Billboard reports that Russian police have opened a probe into the collecting society RAO, which allegedly embezzled 500 million roubles ($7.4 million at the current exchange rate). The probe is centered on allegations that RAO, Russia's sole state-accredited collection society for authors’ rights royalties, embezzled some of the royalty fees it had collected by buying real estate and later transferring it to a shell company. According to reports, between 2007 and 2011, RAO purchased four buildings in central Moscow, which later changed hands several times, ending up in the possession of several other companies and individuals. The investigation comes at a time when the Russian government is controversially pushing RAO to merge with two other state-accredited collecting societies, VOIS (which deals with neighbouring rights) and RSP (which collects a one-percent tax on imports of electronic devices that can be used for copying content).

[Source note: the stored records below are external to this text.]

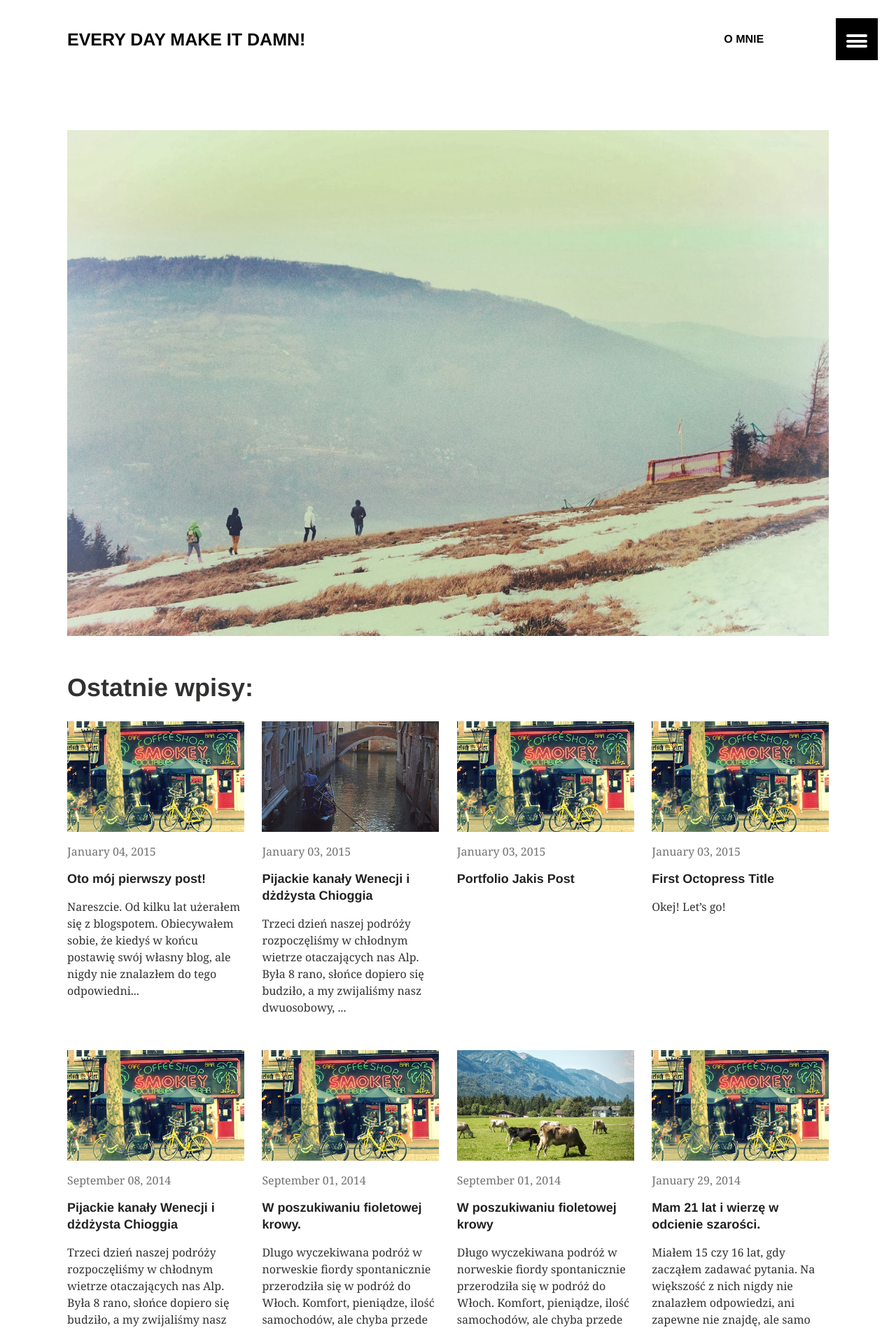
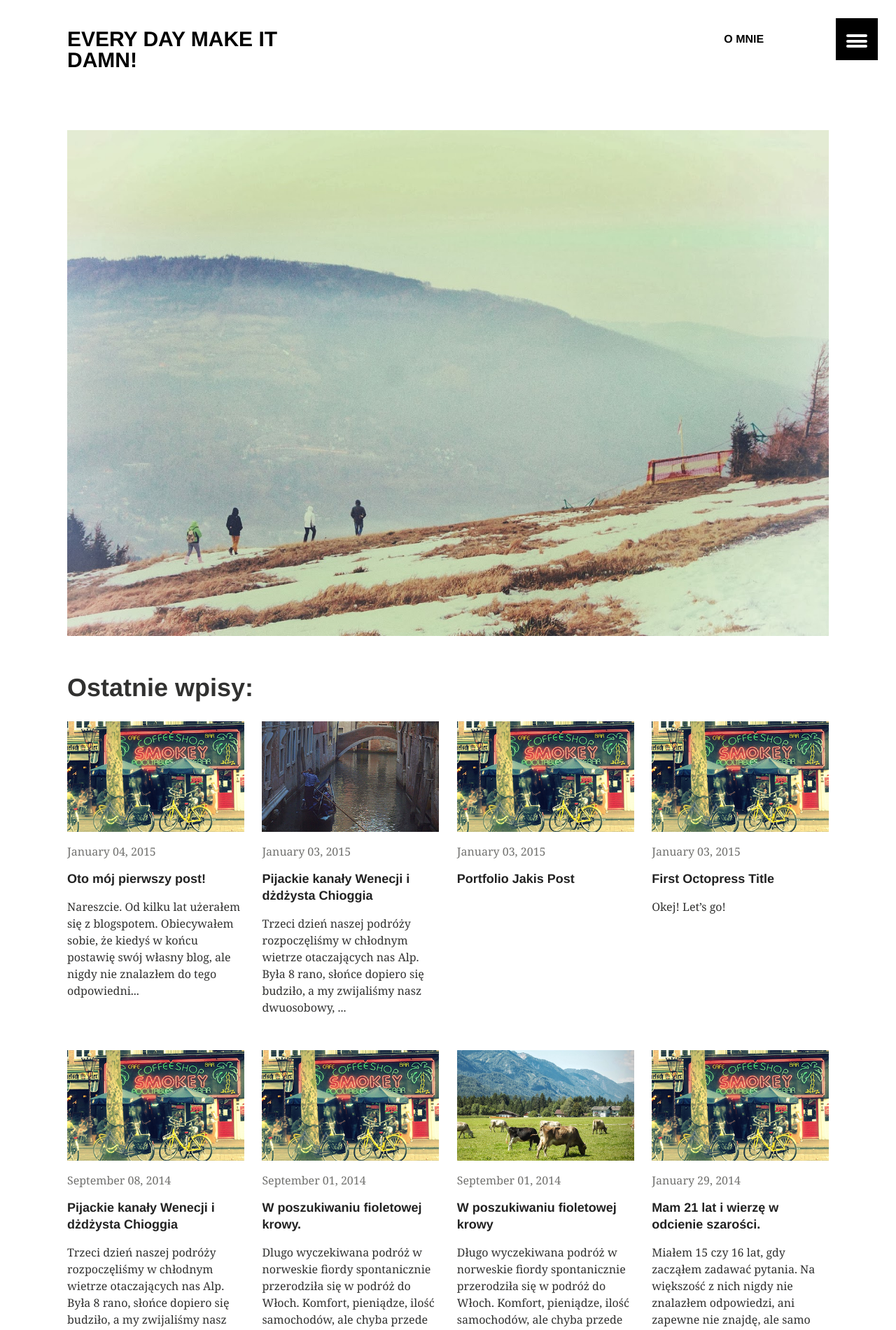
Before and after one commit to nikodamn/nikodamn.github.io, a Jekyll site: the page built from index.md, in a window 1280 px wide. Shown: the top 1901 px of the page at 70% size. Built offline with Jekyll 4.4.1, drawn with Linux system fonts in a browser that asks for light colours.

Commit message:
Update header title font size

```diff
--- a/_sass/_layout.scss
+++ b/_sass/_layout.scss
@@ -30,7 +30,7 @@
 	color: $black;
 	font-family: $alt-font;
 	font-weight: 700;
-	@include font-size(25,no);
+	@include font-size(30,no);
 	line-height: .5 * $masthead-height; // half the height to center vertically
 	text-transform: uppercase;
 }
```
Also changed, not shown: 1 other file.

And finally - can you copyright an ink splatter? Well it seems Getty Images thinks you can: The Register reports that "Venerable hacker publication 2600 is fighting off what looks like an early candidate for the most egregious copyright infringement accusation of 2015". It seems that 2600 used an ink-splatter effect in 2012 and now group called Trunk Archive – ultimately owned by Getty Images – claims the image is theirs and the use was spotted by their crawler bots - and the use is infringing - with 2600 saying "We thought it was a joke for almost an entire day until one of us figured out that they were actually claiming our use of a small bit of ink splatter that was on one of their images was actionable". The ink splatter is in the bottom right section of the 2600 publication. In a twist, BoingBoing say that the ink spaltt isn't even Getty's - tracing the source of the ink splotches to a Finnish artist. More here.
Getty are also facing flak after demanding nearly $1,000 for one year's use of an image of a penguin that is actually part of a 'semi-popular' internet meme, better known as the Socially Awkward Penguin from a German Blog. Itb seems the issue is that the penguin itself could have been plucked from a photograph taken by George Mobley for National Geographic - although its now just a simplified cartoon penguin. Getty justified its actions to the DailyDot saying “Getty Images has an immense responsibility to the 200,000+ artists we work with to ensure that their work is properly licensed when used by commercial entities. Bear in mind that many artists themselves are small businesses, and are entitled to be paid for their work.” and pointing to the image embed tool that it launched last year.